Two events of considerable and related importance took place last week. The 2010 US midterm elections produced a seismic shift in the balance of power of the legislative branch, from Democrats to Republicans. And the Federal Reserve announced its long-anticipated plan to embark on a new program of quantitative easing. These two events give us considerable insight into how US economic policy is to be approached for at least the next twelve months and possibly longer.
The markets took a day to digest all the news as it unfolded over Tuesday and Wednesday, and then erupted for major across-the-board gains on Thursday. In fact, as it stands now 2010 is shaping up with potential to be another strong year in US equities following the performance in 2009. Years like 2009 and 2003 are rebound years – they come off the trough of a major bear market and often register calendar year gains over 30%. But sustaining that kind of strength into a follow-on year of double-digit growth is somewhat rarer (2004, for example, produced rather anemic returns for US equities in the mid-single digits). As of the Friday 11/5 close the Russell 3000 was up 12.9% year-to-date, and the market’s firm undertone suggests that a year-end “window dressing” momentum rally could conceivably take the indexes higher still.
Is it all justified? Let’s take a closer look at last week’s news events. We start with the Fed’s action because, quite simply, the Fed is where it’s at for just about any economic policy is likely to be enacted for the next year or more.
QE2, the new round of quantitative easing announced last Wednesday, will pump $600 billion of new money into the markets to purchase long-dated Treasury bonds. The Fed will do this to the tune of about $75 billion per month up through the end of the 2nd quarter in 2011. In addition the Fed will reinvest proceeds from existing securities (from the 2009 QE program) as they come due, meaning that in total its national balance sheet goes up by that $600 billion. Now, bear in mind that the Fed’s charter has a double mandate: promote policies that maintain healthy levels of employment in the economy and stable prices. The desired outcome, in this regard, would be for QE2 to stimulate new credit creation, spurring businesses to expand and hire new workers, while at the same time not triggering inflation beyond where it currently sits – about 1-2% per year.

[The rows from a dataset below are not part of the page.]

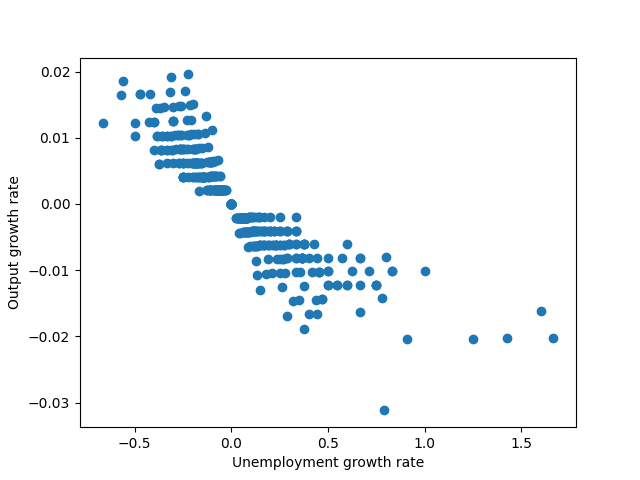
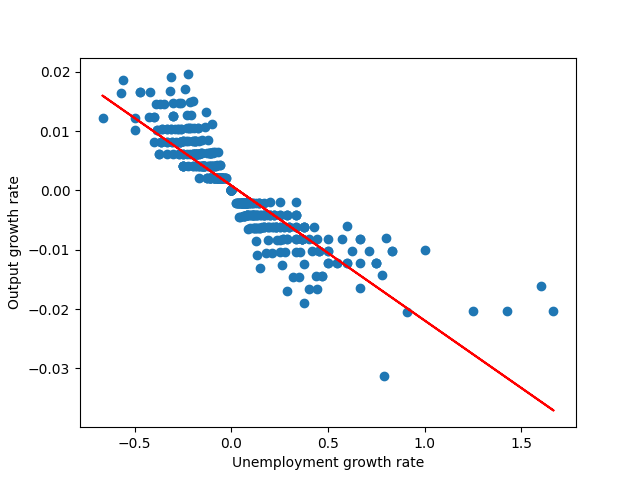
correlations

diff --git a/models/BAM.py b/models/BAM.py
@@ -9,7 +9,9 @@ import matplotlib.pyplot as plt
 import csv 
 import math
 from tqdm import tqdm
+
 from statsmodels.tsa.stattools import adfuller
+from sklearn.linear_model import LinearRegression
 
 
 """
@@ -1121,28 +1123,41 @@ class BAM_mc:
                 plt.ylabel("Productivity-real wage")
                 plt.savefig("plots/cut/product_to_real_wage_mc%s.png" %mc)
 
-
+                # linear regression object for putting regression lines through following scatter plots
+                linear_regressor = LinearRegression() 
+                
                 # Philips curve
+                linear_regressor = LinearRegression() 
+                reg_phillip = linear_regressor.fit(unemp_rate[self.T -499:,mc].reshape(-1,1), wage_inflation[self.T -499:,mc].reshape(-1,1))
+                Y_pred = linear_regressor.predict(unemp_rate[self.T -499:,mc].reshape(-1,1))  # make predictions
                 plt.clf()
                 plt.scatter(unemp_rate[self.T -499:,mc], wage_inflation[self.T -499:,mc])
+                plt.plot(unemp_rate[self.T -499:,mc],Y_pred, color='red')
                 plt.xlabel("Unemployment Rate")
                 plt.ylabel("Wage Inflation")
                 plt.savefig('plots/cut/philips_mc%s.png' %mc)
 
                 # Okuns law
+                linear_regressor = LinearRegression() 
+                reg_okun = linear_regressor.fit(unemp_growth_rate[self.T -499:,mc].reshape(-1,1), output_growth_rate[self.T -499:,mc].reshape(-1,1))
+                Y_pred = linear_regressor.predict(unemp_growth_rate[self.T -499:,mc].reshape(-1,1))  # make predictions
                 plt.clf()
                 plt.scatter(unemp_growth_rate[self.T -499:,mc], output_growth_rate[self.T -499:,mc])
+                plt.plot(unemp_growth_rate[self.T -499:,mc],Y_pred, color='red')
                 plt.xlabel("Unemployment growth rate")
                 plt.ylabel("Output growth rate")
                 plt.savefig('plots/cut/Okun_mc%s.png' %mc)
 
                 # Beveridge
+                linear_regressor = LinearRegression() 
+                reg_beveridge = linear_regressor.fit(unemp_rate[self.T -499:,mc].reshape(-1,1), vac_rate[self.T -499:,mc].reshape(-1,1))
+                Y_pred = linear_regressor.predict(unemp_rate[self.T -499:,mc].reshape(-1,1))  # make predictions
                 plt.clf()
                 plt.scatter(unemp_rate[self.T -499:,mc], vac_rate[self.T -499:,mc])
+                plt.plot(unemp_rate[self.T -499:,mc],Y_pred, color='red')
                 plt.xlabel("Unemployment rate")
                 plt.ylabel("Vacancy rate")
                 plt.savefig('plots/cut/Beveridge_mc%s.png' %mc)
-
 
                 # bankrutpcy
                 plt.clf()
@@ -1160,7 +1175,7 @@ class BAM_mc:
                 plt.savefig("plots/cut/HH_income_mc%s.png" %mc)
                 
                 """
-                DF test
+                DF test & averages
                 """
                 # Augmented Dickey-Fuller unit root test on gdp and inflation
                 fuller_gdp = adfuller(np.log(production[self.T -499:,mc]))
@@ -1173,12 +1188,15 @@ class BAM_mc:
                 print("Average inflation %s" %np.mean(inflation[self.T -499:,mc]))
                 
                 """
-                Correlation and regression
+                Correlation coefficients & betas
                 """
                 
                 print("Corr phill curve %s" %np.corrcoef(unemp_rate[self.T -499:,mc], wage_inflation[self.T -499:,mc]))
+                print("beta phillips %s" %reg_phillip.coef_)
                 print("Corr okun %s" %np.corrcoef(unemp_growth_rate[self.T -499:,mc], output_growth_rate[self.T -499:,mc]))
+                print("beta okun %s" %reg_okun.coef_)
                 print("Corr beveridge %s" %np.corrcoef(unemp_rate[self.T -499:,mc], vac_rate[self.T -499:,mc]))
+                print("beta beveridge %s" %reg_beveridge.coef_)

That second goal – 1-2% inflation, is probably more likely than the first. Inflation may be a problem again one day, but for now the conditions needed for it to happen – either organic growth in household incomes leading to increased spending; or some kind of indexation between wages and prices like the catalyst that sparked the inflation of the early 1970s – is unlikely. On the other hand, for QE2 to make a meaningful dent in that sticky unemployment number will require a bit more heavy lifting. Not only will the eased credit conditions have to really induce companies to expand – but they will actually have to make proactive decisions to hire more US workers rather than, say, some combination of outsourcing and investing in more business automation to achieve productivity gains. It’s possible – but the case is awfully shaky.
As for that other event of last week – it is hard to say much else other than that we are likely to be in for a long period of legislative gridlock. Depending on your political point of view you may find that dismaying or comforting – but to the extent that any bold policymaking actions are going to have an impact on the economy next year those actions are much more likely to be originating from Ben Bernanke and his team than from Capitol Hill or the White House.